Below are some highlights from it. CHW:

  • Was started in 1998 by Dr. Deborah Frank over concerns of the impact of welfare reform on the health of children in 1996.
  • Looks at issues surrounding housing stability, food security and energy access and advocate for policies that address and alleviate economic hardships.
  • Conducts interviews with families who visit the emergency room at BMC (also have sites in Baltimore, Philadelphia, Little Rock and Minneapolis) asking about housing, food and utility access.
  • Chose this young population because they are otherwise an invisible group and are susceptible to impact on brain development.
  • Is working to identify more research points on housing insecurity (more than 2 people sleeping in one bedroom, doubled up situations, or more than 2 moves in one year).
  • Has developed a survey, assessing hunger vital signs to determine whether or not a family is food insecure.
  • Distinguishes between household food insecurity and child food insecurity (when a child goes without a meal – generally, parents will go without eating or eating less before the child is impacted by not having a meal).
  • Has published several reports on their findings:

o   Children’s Health Watch Policy Action Brief

o   Rx for Hunger: Affordable Housing

o   Healthy Families in Hard Times: Solutions for Multiple Family Hardships

o   Behind Closed Doors: The Hidden Health Impacts of Being Behind on Rent

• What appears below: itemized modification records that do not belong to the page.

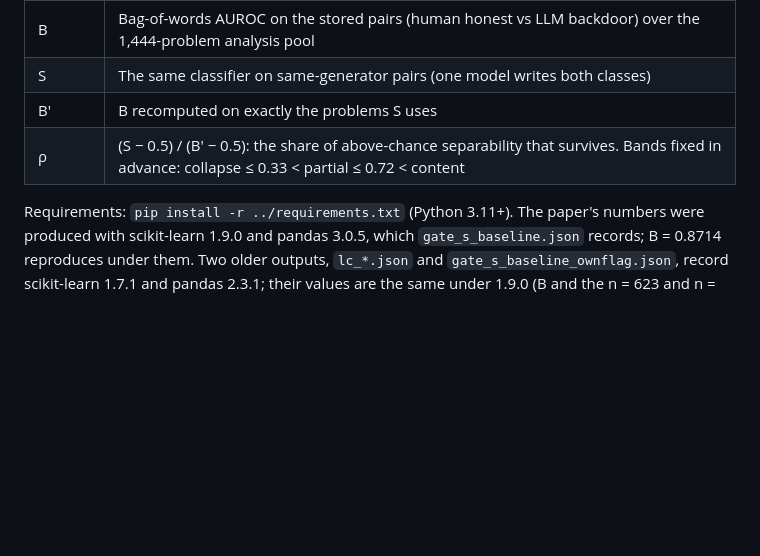
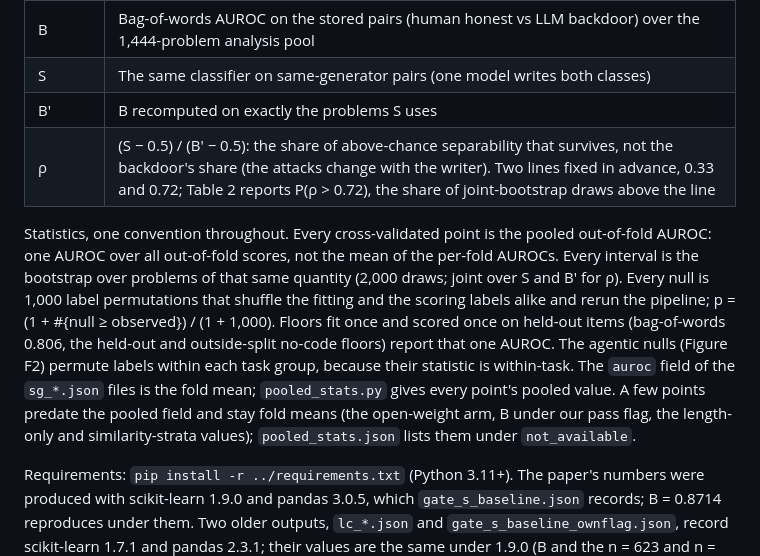
Before and after one commit to ShubsDS/authorship-not-sabotage, a Markdown page: experiments/README.md, the part around the change. Rendered like a GitHub page; blank space fills up the shorter version.

Commit message:
experiments/README: rho lines and the statistics convention (plan A3, A7)
- Notation: the rho row drops the collapse/partial/content bands. It now gives the two lines
  fixed in advance (0.33 and 0.72), says Table 2 reports P(rho > 0.72) over joint-bootstrap
  draws, and that rho is not the backdoor's share.
- States the statistics convention once: points are pooled out-of-fold AUROC; intervals are the
  bootstrap over problems of the same quantity (2,000 draws, joint for rho); nulls are 1,000
  label permutations shuffling fitting and scoring labels alike. Notes the single-fit floors,
  the within-task agentic nulls, and the points that remain fold means (pooled_stats.json
  not_available).

Co-Authored-By: Claude Opus 5.5 <noreply@anthropic.com>

```diff
--- a/experiments/README.md
+++ b/experiments/README.md
@@ -10,7 +10,19 @@ Notation used in the scripts and the paper:
 | B | Bag-of-words AUROC on the stored pairs (human honest vs LLM backdoor) over the 1,444-problem analysis pool |
 | S | The same classifier on same-generator pairs (one model writes both classes) |
 | B′ | B recomputed on exactly the problems S uses |
-| ρ | (S − 0.5) / (B′ − 0.5): the share of above-chance separability that survives. Bands fixed in advance: collapse ≤ 0.33 < partial ≤ 0.72 < content |
+| ρ | (S − 0.5) / (B′ − 0.5): the share of above-chance separability that survives, not the backdoor's share (the attacks change with the writer). Two lines fixed in advance, 0.33 and 0.72; Table 2 reports P(ρ > 0.72), the share of joint-bootstrap draws above the line |
+
+Statistics, one convention throughout. Every cross-validated point is the pooled out-of-fold
+AUROC: one AUROC over all out-of-fold scores, not the mean of the per-fold AUROCs. Every interval
+is the bootstrap over problems of that same quantity (2,000 draws; joint over S and B′ for ρ).
+Every null is 1,000 label permutations that shuffle the fitting and the scoring labels alike and
+rerun the pipeline; p = (1 + #{null ≥ observed}) / (1 + 1,000). Floors fit once and scored once
+on held-out items (bag-of-words 0.806, the held-out and outside-split no-code floors) report
+that one AUROC. The agentic nulls (Figure F2) permute labels within each task group, because their
+statistic is within-task. The `auroc` field of the `sg_*.json` files is the fold mean;
+`pooled_stats.py` gives every point's pooled value. A few points predate the pooled field and
+stay fold means (the open-weight arm, B under our pass flag, the length-only and
+similarity-strata values); `pooled_stats.json` lists them under `not_available`.
 
 Requirements: `pip install -r ../requirements.txt` (Python 3.11+). The paper's numbers were
 produced with scikit-learn 1.9.0 and pandas 3.0.5, which `gate_s_baseline.json` records; B =
```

Please click here for a copy of the power point presentation.

Finally, we were joined by Ashley Schiffmiller of the Child Witness to Violence Program that is run out of BMC. This program is offers therapeutic services to children under 8 years old who witness or are exposed to violence (about 60 % of cases referred are for domestic violence). Here are some highlights from Ashley’s presentation:

  • Their services are free and intakes are done every Wednesday at BMC, they do not do home visits
  • Anyone can make a referral for a child, but the family must be made aware that the referral is being made.
  • If a child does not meet their program criteria, they are able to make referrals to outside resources.
  • They are working on developing a new model to address the needs of children between the ages of 7-18 whose exposure to violence has to have occurred or been disclosed within the past 45 days – provides intensive, short-term services (4-8 sessions).
  • Clinicians also have time set aside to do advocacy/case management on behalf of the families they serve.
  • The goal is to ultimately stabilize the family and help the child involved feel safe by strengthening the relationship between the child and his/her caregiver.
  • They take confidentiality very seriously and keep records outside of BMC’s system
  • They provide trauma informed training to outside organizations and state agencies.

For more information on Child Witness to Violence please visit their website.

Again, thank you for coming to our community meeting, and for taking the time to read our blog post on it if you missed it.  For more information on community meetings, please contact us 617.227.4188 or email

-Diane and Becca